The image of a long, dark-haired, vengeful, female spirit is a relatively new concept to western audiences, thanks to imports and remakes such as “The Ring” and “The Grudge.” However, that image is a classic Japanese ghost that is present in two of the four traditional tales found in “Kwaidan”, a film that won several Japanese awards in 1964 and 1965 (it was also nominated for an Academy Award for “Best Foreign Film” in 1966).
“Kwaidan” is an anthology of four different ghost stories based on the writings of 1800s author Lafcadio Hearn: “The Black Hair”, “The Woman of the Snow”, “Hoichi, the Earless”, and “In a Cup of Tea.” Like most anthologies, some stories are better than others.
“The Black Hair” tells the tale of a young Samurai who decides to divorce his devoted wife in order to marry into another, wealthier and more powerful, family. How do you think the rebuked wife will respond?
“The Woman of the Snow” is easily the creepiest tale here. Two men become lost in a blizzard and stumble into a cabin, where they fall unconscious. Some time during the night, one man wakes to find a woman hovering over the other, blowing a chilled breath into his face as he freezes to death. What will become of the one who is watching?
“Hoichi, the Earless” has been much maligned as being overlong and dull; I found it to be my favorite story in the film. It depicts a great sea battle between two rival Samurai clans hundreds of years past, through story, art and sound. Then it takes us to a Temple, where a blind musician with a reputation for exquisitely retelling the battles, is visited by a man in armor. It seems his Master wants a private performance.
“In a Cup of Tea” is probably the weakest of the stories (with “The Woman of the Snow” and “Hoichi, the Earless” being the strongest). A man drinks a cup of tea with an image of a smiling Samurai reflected on the liquid within. What will be his price for swallowing a man’s soul?
Overall, “Kwaidan” is not a scary film, although it does have some creepy images.
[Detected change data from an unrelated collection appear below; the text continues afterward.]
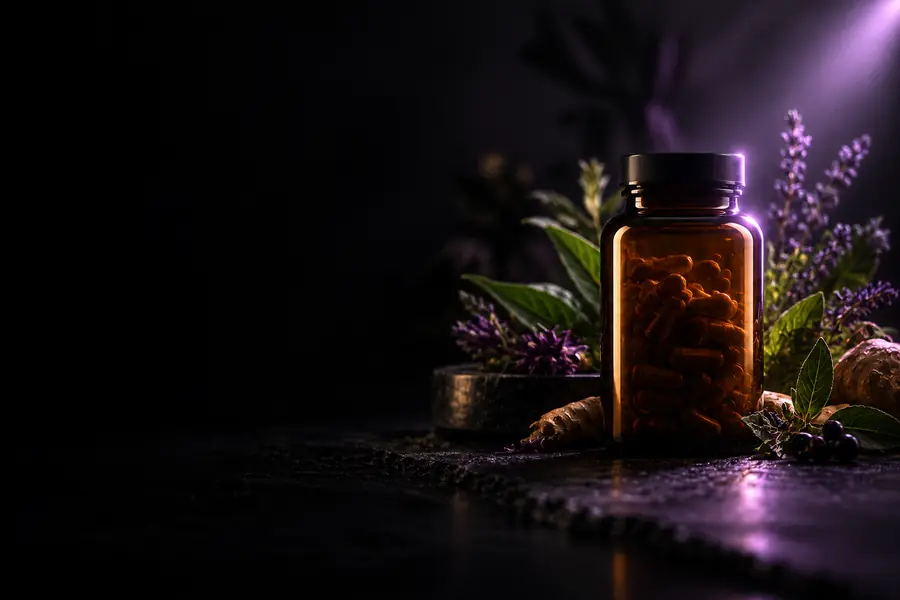
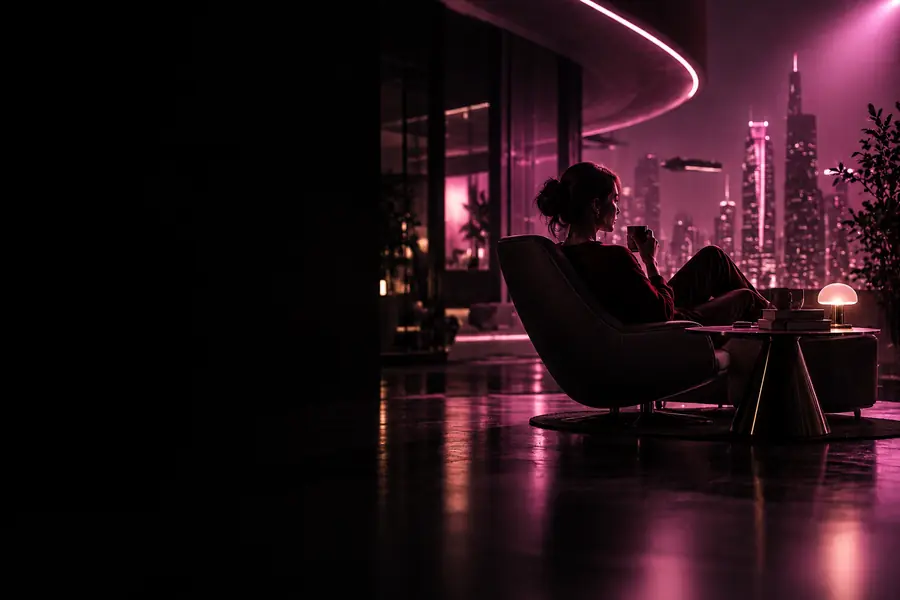
Healthcare- und Consumer-Motiv korrigiert
Zwei Zuordnungen waren falsch:

- Das Labor mit der Doppelhelix auf dem Bildschirm im Hintergrund ist das
  Healthcare-Motiv und ersetzt die bisherige Laborstraße.
- Die Lounge mit Skyline lief als zweites Services-Motiv, gehört aber zu
  Consumer und ersetzt dort die Flasche mit Botanik. Services steht damit
  wieder auf einer Fassung.

Fünf Motive, zusammen 113 KB. Kein Sektor hat derzeit mehr als eine Fassung;
zwei Unternehmen desselben Sektors teilen sich also das Bild und
unterscheiden sich über Farbton, Monogramm und Signet.

Claude-Session: https://claude.ai/code/session_014oEVd5EhVuguVVWhLFUukM

diff --git a/components/pel/battle.tsx b/components/pel/battle.tsx
@@ -151,7 +151,7 @@ export function identityOf(name, sector) {
    Dateien heißen `<sektor>-<nummer>.webp`, durchnummeriert ab 1. Wer ein Motiv
    hinzufügt, erhöht hier die Zahl — sonst wird es nie gezogen.             */
 export const PHOTO_VARIANTS = {
-  Software: 1, Healthcare: 1, Industrials: 1, Services: 2, Consumer: 1,
+  Software: 1, Healthcare: 1, Industrials: 1, Services: 1, Consumer: 1,
 };
 /* Die beiden Stellschrauben der Farbkorrektur, an einer Stelle, weil sie
    zusammen wirken: Sättigung des Motivs und Deckkraft der Firmenfarbe darüber.
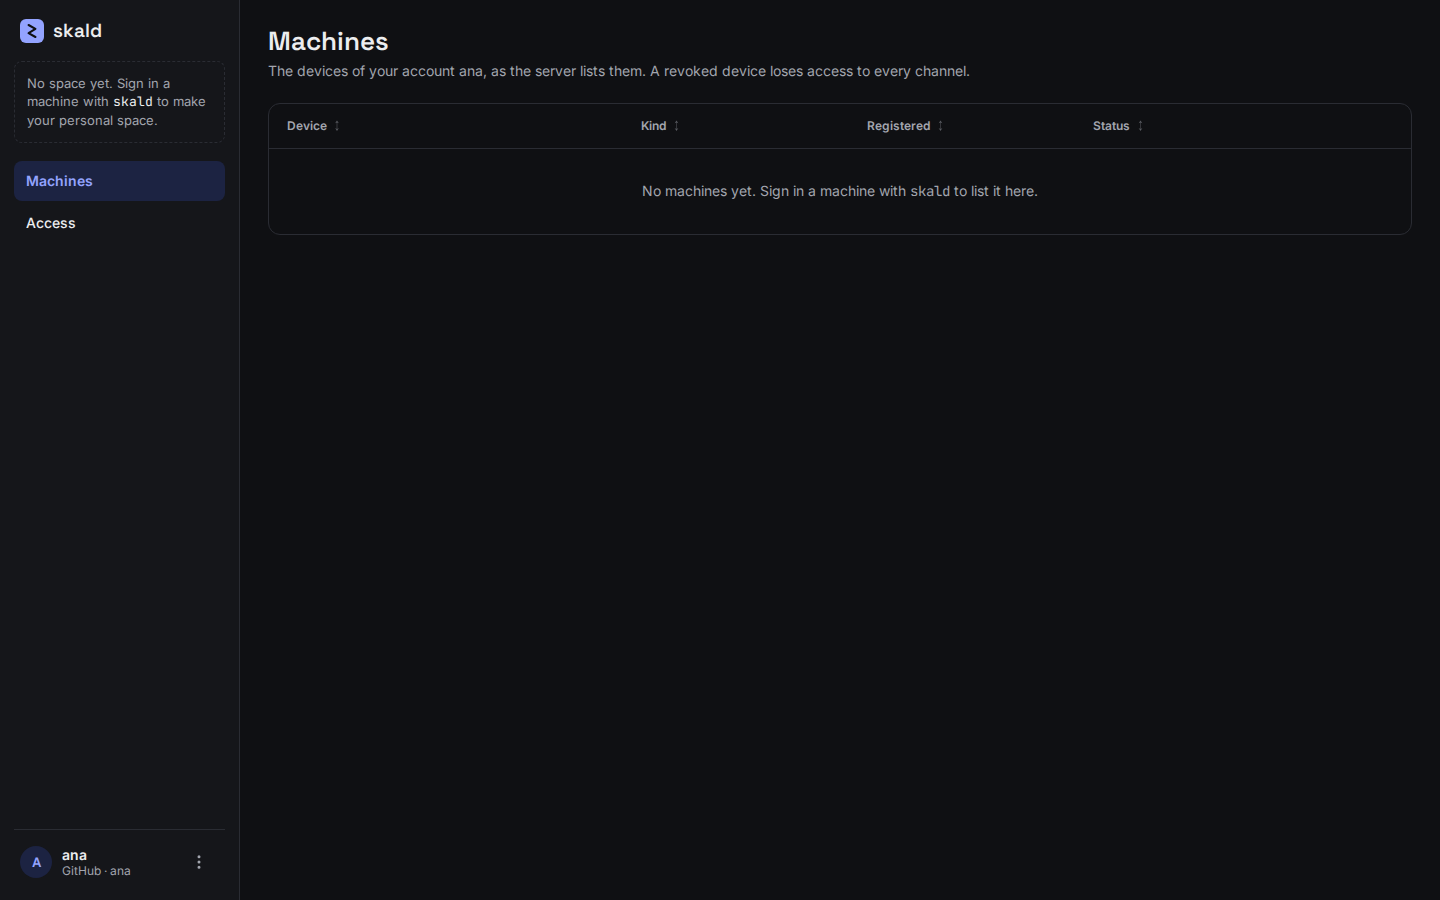
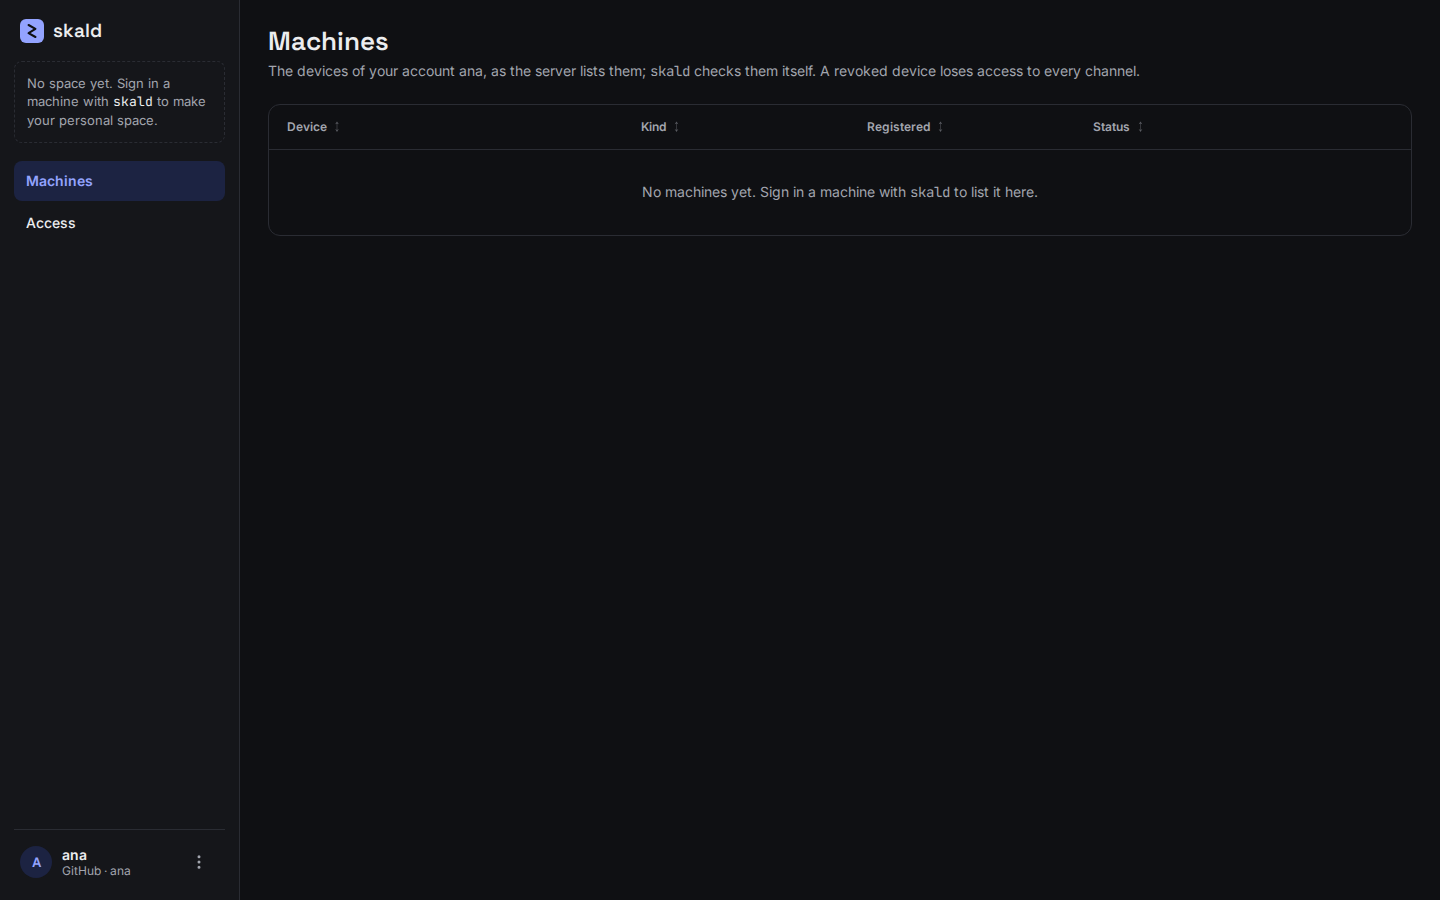
fix(web): say on Machines that skald checks the devices itself
Claude-Session: https://claude.ai/code/session_01Jk16b9bCrPMiGtRhYvQoAm

diff --git a/web/src/app/Machines.tsx b/web/src/app/Machines.tsx
@@ -107,7 +107,13 @@ export function MachinesScreen({
     <>
       <PageHeader
         title="Machines"
-        subtitle={`The devices of your account ${username}, as the server lists them. A revoked device loses access to every channel.`}
+        subtitle={
+          <>
+            The devices of your account {username}, as the server lists them;{" "}
+            <code>skald</code> checks them itself. A revoked device loses access
+            to every channel.
+          </>
+        }
       />
       {failed && <Banner>{failed}</Banner>}
       <Table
The reason it’s a classic however, besides its retelling of legendary tales, is its amazing visual design. The backdrops are gorgeous, and the costumes are bright, colorful and full of detail. Additionally, Criterion has done an impressive job restoring the film. Asian prints age particularly poorly, and Criterion has taken painstaking efforts to present a crisp image with (comparatively speaking) relatively low scratches. The only truly distracting thing was a side-to-side movement that occurred during “Hoichi,” but this is a minor quibble to those who have been brought up on much lesser-quality transfers.
“Kwaidan” is long (“most tales run around 25 minutes, while “Hoichi” is an hour), but worth at least one viewing, if only to see that ghosts in Japanese cinema did not start with “Ringu.”
Pros: Creative set designs and classic storytelling.
Cons: The sets are obviously sets (but that ultimately becomes their charm); the stories can feel a bit long to those raised on MTV-styled editing.
Review Rating: 4 out of 5 clocks in “In a Cup of Tea” are really cool! Where can I buy one?
Also known as: “Ghost Stories”, “Ghost Story” (literal English title), “Hoichi the Earless”, “Kaidan”, “Weird Tales ”
164 Minutes; Japan
Not Rated, but most tales would probably be equivalent to a PG (“Hoichi” might be a PG13).
Rentaro Mikuni – Husband (Black Hair)
Tatsuya Nakadai – Mi nokichi (The Woman in the Snow)
Katsuo Nakamura – Hoichi (Hoichi the Earless)
Osamu Takizawa – Author/Narrator (In a Cup of Tea)
Directed by: Masaki Kobayashi
Written by: Lafcadio Hearn, Yôko Mizuki
Viewing Format: DVD
(Originally published on HorrorWatch)